• Extracted records:
——

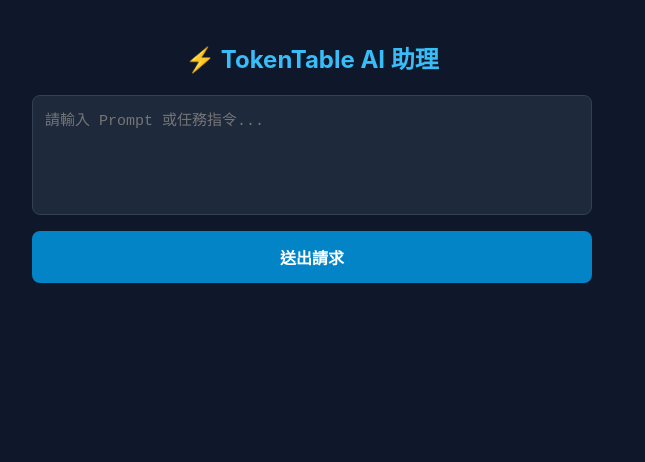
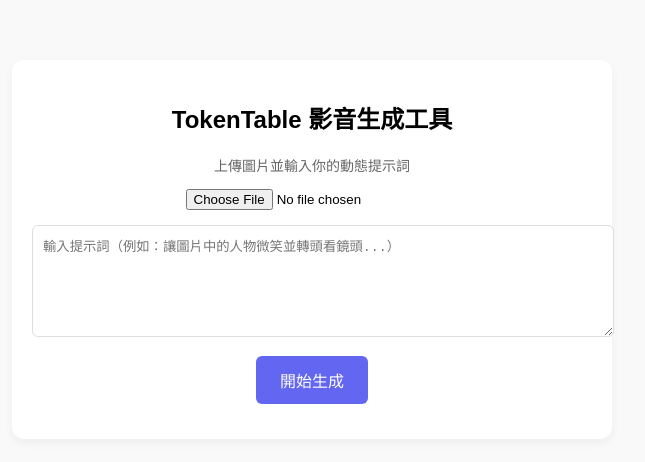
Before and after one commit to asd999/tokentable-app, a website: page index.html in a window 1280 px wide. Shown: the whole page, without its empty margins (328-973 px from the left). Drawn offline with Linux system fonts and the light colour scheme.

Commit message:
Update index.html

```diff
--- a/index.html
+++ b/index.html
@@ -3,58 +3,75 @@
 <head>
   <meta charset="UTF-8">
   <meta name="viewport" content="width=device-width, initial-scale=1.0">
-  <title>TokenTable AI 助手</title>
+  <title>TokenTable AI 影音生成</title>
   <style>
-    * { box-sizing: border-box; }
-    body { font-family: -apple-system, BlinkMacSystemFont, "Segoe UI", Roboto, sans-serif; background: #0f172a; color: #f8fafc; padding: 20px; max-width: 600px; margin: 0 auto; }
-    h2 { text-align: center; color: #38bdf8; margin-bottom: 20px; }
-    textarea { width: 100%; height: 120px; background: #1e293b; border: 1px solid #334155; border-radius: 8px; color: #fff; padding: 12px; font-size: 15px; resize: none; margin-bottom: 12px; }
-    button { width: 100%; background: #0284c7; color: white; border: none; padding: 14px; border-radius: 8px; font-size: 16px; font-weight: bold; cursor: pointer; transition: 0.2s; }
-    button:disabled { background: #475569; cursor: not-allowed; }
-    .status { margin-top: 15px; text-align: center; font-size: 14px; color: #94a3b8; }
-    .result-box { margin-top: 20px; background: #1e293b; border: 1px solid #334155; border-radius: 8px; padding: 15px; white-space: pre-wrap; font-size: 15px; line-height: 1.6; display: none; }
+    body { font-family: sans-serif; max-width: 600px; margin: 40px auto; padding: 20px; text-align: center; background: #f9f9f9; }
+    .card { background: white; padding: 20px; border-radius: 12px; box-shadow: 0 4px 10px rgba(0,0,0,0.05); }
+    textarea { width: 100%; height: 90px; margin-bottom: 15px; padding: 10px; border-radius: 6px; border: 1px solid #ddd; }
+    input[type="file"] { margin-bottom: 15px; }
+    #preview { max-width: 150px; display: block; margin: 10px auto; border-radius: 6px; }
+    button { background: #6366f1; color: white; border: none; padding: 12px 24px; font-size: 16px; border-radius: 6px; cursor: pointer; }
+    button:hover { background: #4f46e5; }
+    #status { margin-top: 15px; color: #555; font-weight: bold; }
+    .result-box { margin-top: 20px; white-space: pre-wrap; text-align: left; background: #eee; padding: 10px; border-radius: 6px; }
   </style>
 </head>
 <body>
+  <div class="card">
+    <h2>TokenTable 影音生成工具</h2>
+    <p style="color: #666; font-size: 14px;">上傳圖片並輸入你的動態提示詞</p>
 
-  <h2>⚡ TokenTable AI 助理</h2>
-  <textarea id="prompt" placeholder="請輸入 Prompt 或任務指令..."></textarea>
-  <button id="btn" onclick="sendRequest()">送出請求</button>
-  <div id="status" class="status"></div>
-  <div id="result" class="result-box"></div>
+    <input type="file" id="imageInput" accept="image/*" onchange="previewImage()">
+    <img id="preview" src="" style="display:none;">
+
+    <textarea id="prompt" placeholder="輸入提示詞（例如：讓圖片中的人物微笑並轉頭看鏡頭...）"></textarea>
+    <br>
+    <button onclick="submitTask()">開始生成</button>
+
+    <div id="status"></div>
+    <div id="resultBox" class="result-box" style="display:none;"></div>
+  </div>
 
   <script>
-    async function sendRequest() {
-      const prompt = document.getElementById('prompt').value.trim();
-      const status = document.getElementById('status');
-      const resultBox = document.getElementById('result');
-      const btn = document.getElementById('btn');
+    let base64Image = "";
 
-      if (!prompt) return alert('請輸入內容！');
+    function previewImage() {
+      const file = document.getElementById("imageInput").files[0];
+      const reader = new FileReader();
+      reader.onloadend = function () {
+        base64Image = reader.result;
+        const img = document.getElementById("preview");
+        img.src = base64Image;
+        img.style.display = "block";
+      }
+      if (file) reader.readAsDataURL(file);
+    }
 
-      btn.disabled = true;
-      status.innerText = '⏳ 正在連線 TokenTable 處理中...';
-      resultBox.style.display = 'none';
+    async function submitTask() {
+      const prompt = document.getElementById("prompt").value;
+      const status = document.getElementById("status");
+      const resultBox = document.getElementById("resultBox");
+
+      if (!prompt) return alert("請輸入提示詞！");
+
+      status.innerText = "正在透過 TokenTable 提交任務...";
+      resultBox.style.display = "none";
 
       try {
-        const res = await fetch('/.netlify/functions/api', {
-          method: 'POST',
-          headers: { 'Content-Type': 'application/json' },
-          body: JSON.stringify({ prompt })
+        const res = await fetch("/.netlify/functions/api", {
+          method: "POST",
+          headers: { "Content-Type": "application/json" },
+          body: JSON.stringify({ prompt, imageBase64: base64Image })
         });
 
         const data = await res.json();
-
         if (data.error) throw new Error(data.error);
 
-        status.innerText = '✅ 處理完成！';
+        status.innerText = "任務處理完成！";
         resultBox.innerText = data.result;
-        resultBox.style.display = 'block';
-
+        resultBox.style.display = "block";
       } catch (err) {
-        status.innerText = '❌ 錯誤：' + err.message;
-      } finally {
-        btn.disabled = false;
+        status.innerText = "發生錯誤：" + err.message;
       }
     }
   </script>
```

——

• Exercise requirements:
Your answer must be the entries written out word for word, without their pictures.

• Answer box:
Before and after one commit to asd999/tokentable-app, a website: page index.html in a window 1280 px wide. Shown: the whole page, without its empty margins (328-973 px from the left). Drawn offline with Linux system fonts and the light colour scheme.

Commit message:
Update index.html

```diff
--- a/index.html
+++ b/index.html
@@ -3,58 +3,75 @@
 <head>
   <meta charset="UTF-8">
   <meta name="viewport" content="width=device-width, initial-scale=1.0">
-  <title>TokenTable AI 助手</title>
+  <title>TokenTable AI 影音生成</title>
   <style>
-    * { box-sizing: border-box; }
-    body { font-family: -apple-system, BlinkMacSystemFont, "Segoe UI", Roboto, sans-serif; background: #0f172a; color: #f8fafc; padding: 20px; max-width: 600px; margin: 0 auto; }
-    h2 { text-align: center; color: #38bdf8; margin-bottom: 20px; }
-    textarea { width: 100%; height: 120px; background: #1e293b; border: 1px solid #334155; border-radius: 8px; color: #fff; padding: 12px; font-size: 15px; resize: none; margin-bottom: 12px; }
-    button { width: 100%; background: #0284c7; color: white; border: none; padding: 14px; border-radius: 8px; font-size: 16px; font-weight: bold; cursor: pointer; transition: 0.2s; }
-    button:disabled { background: #475569; cursor: not-allowed; }
-    .status { margin-top: 15px; text-align: center; font-size: 14px; color: #94a3b8; }
-    .result-box { margin-top: 20px; background: #1e293b; border: 1px solid #334155; border-radius: 8px; padding: 15px; white-space: pre-wrap; font-size: 15px; line-height: 1.6; display: none; }
+    body { font-family: sans-serif; max-width: 600px; margin: 40px auto; padding: 20px; text-align: center; background: #f9f9f9; }
+    .card { background: white; padding: 20px; border-radius: 12px; box-shadow: 0 4px 10px rgba(0,0,0,0.05); }
+    textarea { width: 100%; height: 90px; margin-bottom: 15px; padding: 10px; border-radius: 6px; border: 1px solid #ddd; }
+    input[type="file"] { margin-bottom: 15px; }
+    #preview { max-width: 150px; display: block; margin: 10px auto; border-radius: 6px; }
+    button { background: #6366f1; color: white; border: none; padding: 12px 24px; font-size: 16px; border-radius: 6px; cursor: pointer; }
+    button:hover { background: #4f46e5; }
+    #status { margin-top: 15px; color: #555; font-weight: bold; }
+    .result-box { margin-top: 20px; white-space: pre-wrap; text-align: left; background: #eee; padding: 10px; border-radius: 6px; }
   </style>
 </head>
 <body>
+  <div class="card">
+    <h2>TokenTable 影音生成工具</h2>
+    <p style="color: #666; font-size: 14px;">上傳圖片並輸入你的動態提示詞</p>
 
-  <h2>⚡ TokenTable AI 助理</h2>
-  <textarea id="prompt" placeholder="請輸入 Prompt 或任務指令..."></textarea>
-  <button id="btn" onclick="sendRequest()">送出請求</button>
-  <div id="status" class="status"></div>
-  <div id="result" class="result-box"></div>
+    <input type="file" id="imageInput" accept="image/*" onchange="previewImage()">
+    <img id="preview" src="" style="display:none;">
+
+    <textarea id="prompt" placeholder="輸入提示詞（例如：讓圖片中的人物微笑並轉頭看鏡頭...）"></textarea>
+    <br>
+    <button onclick="submitTask()">開始生成</button>
+
+    <div id="status"></div>
+    <div id="resultBox" class="result-box" style="display:none;"></div>
+  </div>
 
   <script>
-    async function sendRequest() {
-      const prompt = document.getElementById('prompt').value.trim();
-      const status = document.getElementById('status');
-      const resultBox = document.getElementById('result');
-      const btn = document.getElementById('btn');
+    let base64Image = "";
 
-      if (!prompt) return alert('請輸入內容！');
+    function previewImage() {
+      const file = document.getElementById("imageInput").files[0];
+      const reader = new FileReader();
+      reader.onloadend = function () {
+        base64Image = reader.result;
+        const img = document.getElementById("preview");
+        img.src = base64Image;
+        img.style.display = "block";
+      }
+      if (file) reader.readAsDataURL(file);
+    }
 
-      btn.disabled = true;
-      status.innerText = '⏳ 正在連線 TokenTable 處理中...';
-      resultBox.style.display = 'none';
+    async function submitTask() {
+      const prompt = document.getElementById("prompt").value;
+      const status = document.getElementById("status");
+      const resultBox = document.getElementById("resultBox");
+
+      if (!prompt) return alert("請輸入提示詞！");
+
+      status.innerText = "正在透過 TokenTable 提交任務...";
+      resultBox.style.display = "none";
 
       try {
-        const res = await fetch('/.netlify/functions/api', {
-          method: 'POST',
-          headers: { 'Content-Type': 'application/json' },
-          body: JSON.stringify({ prompt })
+        const res = await fetch("/.netlify/functions/api", {
+          method: "POST",
+          headers: { "Content-Type": "application/json" },
+          body: JSON.stringify({ prompt, imageBase64: base64Image })
         });
 
         const data = await res.json();
-
         if (data.error) throw new Error(data.error);
 
-        status.innerText = '✅ 處理完成！';
+        status.innerText = "任務處理完成！";
         resultBox.innerText = data.result;
-        resultBox.style.display = 'block';
-
+        resultBox.style.display = "block";
       } catch (err) {
-        status.innerText = '❌ 錯誤：' + err.message;
-      } finally {
-        btn.disabled = false;
+        status.innerText = "發生錯誤：" + err.message;
       }
     }
   </script>
```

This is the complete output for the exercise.